◆ INSTRUCTIONS FOR THE TASK:
Across the entries that follow, how many lines have the word "with" in them? Give only the number.

────────────────

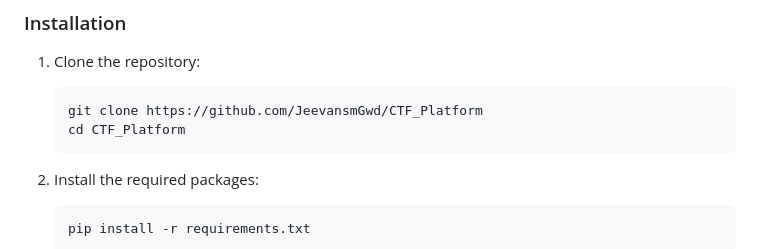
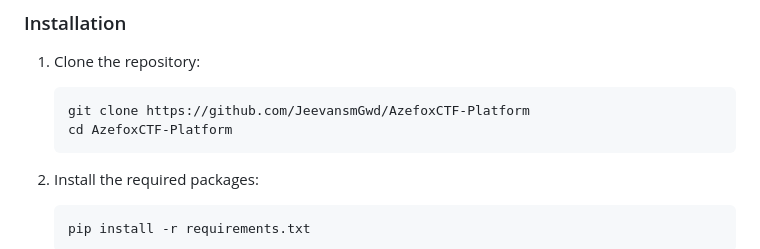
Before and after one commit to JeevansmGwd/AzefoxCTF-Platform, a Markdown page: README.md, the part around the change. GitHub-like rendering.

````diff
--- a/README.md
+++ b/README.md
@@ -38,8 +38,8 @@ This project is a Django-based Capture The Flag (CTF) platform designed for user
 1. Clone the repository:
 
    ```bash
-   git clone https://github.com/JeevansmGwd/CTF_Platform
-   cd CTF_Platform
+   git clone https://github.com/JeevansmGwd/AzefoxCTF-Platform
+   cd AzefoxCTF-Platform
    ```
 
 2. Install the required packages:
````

────────────────

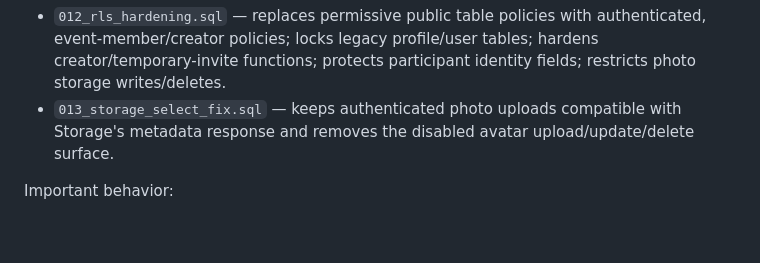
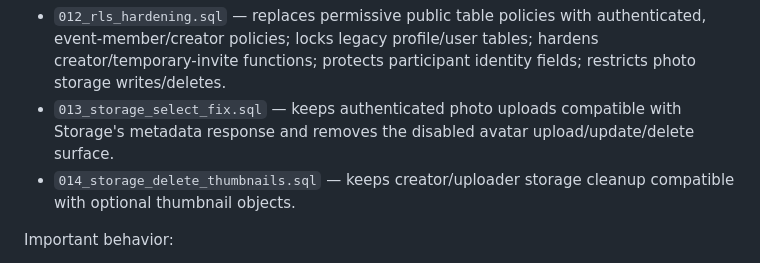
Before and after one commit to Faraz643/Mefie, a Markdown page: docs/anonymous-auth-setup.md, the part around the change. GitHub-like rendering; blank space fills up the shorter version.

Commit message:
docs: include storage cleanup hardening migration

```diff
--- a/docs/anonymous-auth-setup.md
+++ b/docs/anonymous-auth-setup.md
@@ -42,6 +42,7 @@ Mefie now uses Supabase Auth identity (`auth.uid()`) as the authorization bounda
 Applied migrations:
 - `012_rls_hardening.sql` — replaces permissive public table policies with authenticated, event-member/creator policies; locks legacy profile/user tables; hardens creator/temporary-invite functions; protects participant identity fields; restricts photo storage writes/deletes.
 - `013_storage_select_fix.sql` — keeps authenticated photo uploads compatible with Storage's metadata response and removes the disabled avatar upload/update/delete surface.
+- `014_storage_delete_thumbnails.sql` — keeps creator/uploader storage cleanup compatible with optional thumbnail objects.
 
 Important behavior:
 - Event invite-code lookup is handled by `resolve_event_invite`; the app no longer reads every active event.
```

────────────────

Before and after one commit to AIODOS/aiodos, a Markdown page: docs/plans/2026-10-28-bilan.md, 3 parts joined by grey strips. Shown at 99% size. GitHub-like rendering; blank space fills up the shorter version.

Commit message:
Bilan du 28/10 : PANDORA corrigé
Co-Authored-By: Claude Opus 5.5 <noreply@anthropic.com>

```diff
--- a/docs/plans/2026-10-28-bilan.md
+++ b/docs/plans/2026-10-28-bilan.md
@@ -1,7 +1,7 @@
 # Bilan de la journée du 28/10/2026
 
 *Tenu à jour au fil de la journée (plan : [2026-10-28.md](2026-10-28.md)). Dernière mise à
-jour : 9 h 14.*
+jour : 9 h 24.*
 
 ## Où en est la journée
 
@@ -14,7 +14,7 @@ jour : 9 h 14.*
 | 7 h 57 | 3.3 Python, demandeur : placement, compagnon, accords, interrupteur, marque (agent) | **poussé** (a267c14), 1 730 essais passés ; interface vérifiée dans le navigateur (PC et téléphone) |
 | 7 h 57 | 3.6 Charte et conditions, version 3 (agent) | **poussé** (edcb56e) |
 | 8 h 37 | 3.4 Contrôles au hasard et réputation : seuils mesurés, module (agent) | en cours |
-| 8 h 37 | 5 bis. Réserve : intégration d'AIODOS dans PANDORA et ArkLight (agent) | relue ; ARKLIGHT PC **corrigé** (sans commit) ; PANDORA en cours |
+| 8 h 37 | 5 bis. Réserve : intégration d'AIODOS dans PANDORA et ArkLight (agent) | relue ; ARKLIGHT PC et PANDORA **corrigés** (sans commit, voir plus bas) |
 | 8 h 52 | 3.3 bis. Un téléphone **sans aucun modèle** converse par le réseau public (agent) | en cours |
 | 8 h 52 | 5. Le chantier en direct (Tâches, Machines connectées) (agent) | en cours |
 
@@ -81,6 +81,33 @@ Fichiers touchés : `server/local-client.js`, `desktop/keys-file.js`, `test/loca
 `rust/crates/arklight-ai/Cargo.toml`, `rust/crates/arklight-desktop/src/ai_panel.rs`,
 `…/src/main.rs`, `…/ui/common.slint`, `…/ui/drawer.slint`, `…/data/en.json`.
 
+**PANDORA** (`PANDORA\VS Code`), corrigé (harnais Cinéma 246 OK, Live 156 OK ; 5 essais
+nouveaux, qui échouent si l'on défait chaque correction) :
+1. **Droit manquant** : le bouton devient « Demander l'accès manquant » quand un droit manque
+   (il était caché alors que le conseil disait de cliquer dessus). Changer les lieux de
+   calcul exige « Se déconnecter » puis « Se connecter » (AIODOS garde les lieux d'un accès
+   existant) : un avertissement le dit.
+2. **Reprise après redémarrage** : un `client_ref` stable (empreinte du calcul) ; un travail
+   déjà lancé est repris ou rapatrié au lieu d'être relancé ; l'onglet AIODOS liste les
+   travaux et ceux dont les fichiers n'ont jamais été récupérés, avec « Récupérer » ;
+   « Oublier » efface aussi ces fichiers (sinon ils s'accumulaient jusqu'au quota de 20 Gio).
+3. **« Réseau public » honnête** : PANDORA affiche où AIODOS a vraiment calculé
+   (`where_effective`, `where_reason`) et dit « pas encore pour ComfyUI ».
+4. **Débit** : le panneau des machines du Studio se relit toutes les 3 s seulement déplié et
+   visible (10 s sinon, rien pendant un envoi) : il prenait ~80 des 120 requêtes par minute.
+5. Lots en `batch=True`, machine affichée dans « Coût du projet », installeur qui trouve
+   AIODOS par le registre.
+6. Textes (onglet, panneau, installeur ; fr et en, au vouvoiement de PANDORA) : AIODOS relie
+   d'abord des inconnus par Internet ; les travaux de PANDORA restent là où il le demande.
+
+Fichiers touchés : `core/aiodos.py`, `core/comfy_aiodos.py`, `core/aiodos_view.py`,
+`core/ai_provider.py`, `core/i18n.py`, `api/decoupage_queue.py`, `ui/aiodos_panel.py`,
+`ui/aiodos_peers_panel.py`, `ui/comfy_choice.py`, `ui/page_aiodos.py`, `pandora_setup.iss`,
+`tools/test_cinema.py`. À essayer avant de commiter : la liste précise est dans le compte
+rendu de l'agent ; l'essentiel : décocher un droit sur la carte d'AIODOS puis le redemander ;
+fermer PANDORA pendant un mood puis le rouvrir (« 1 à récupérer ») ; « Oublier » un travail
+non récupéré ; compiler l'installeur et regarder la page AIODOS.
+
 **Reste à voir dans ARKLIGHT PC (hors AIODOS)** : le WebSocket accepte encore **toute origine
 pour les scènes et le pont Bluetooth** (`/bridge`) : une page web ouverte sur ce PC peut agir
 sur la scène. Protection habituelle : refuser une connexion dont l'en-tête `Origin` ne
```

────────────────

◆ WRITTEN SOLUTION:
3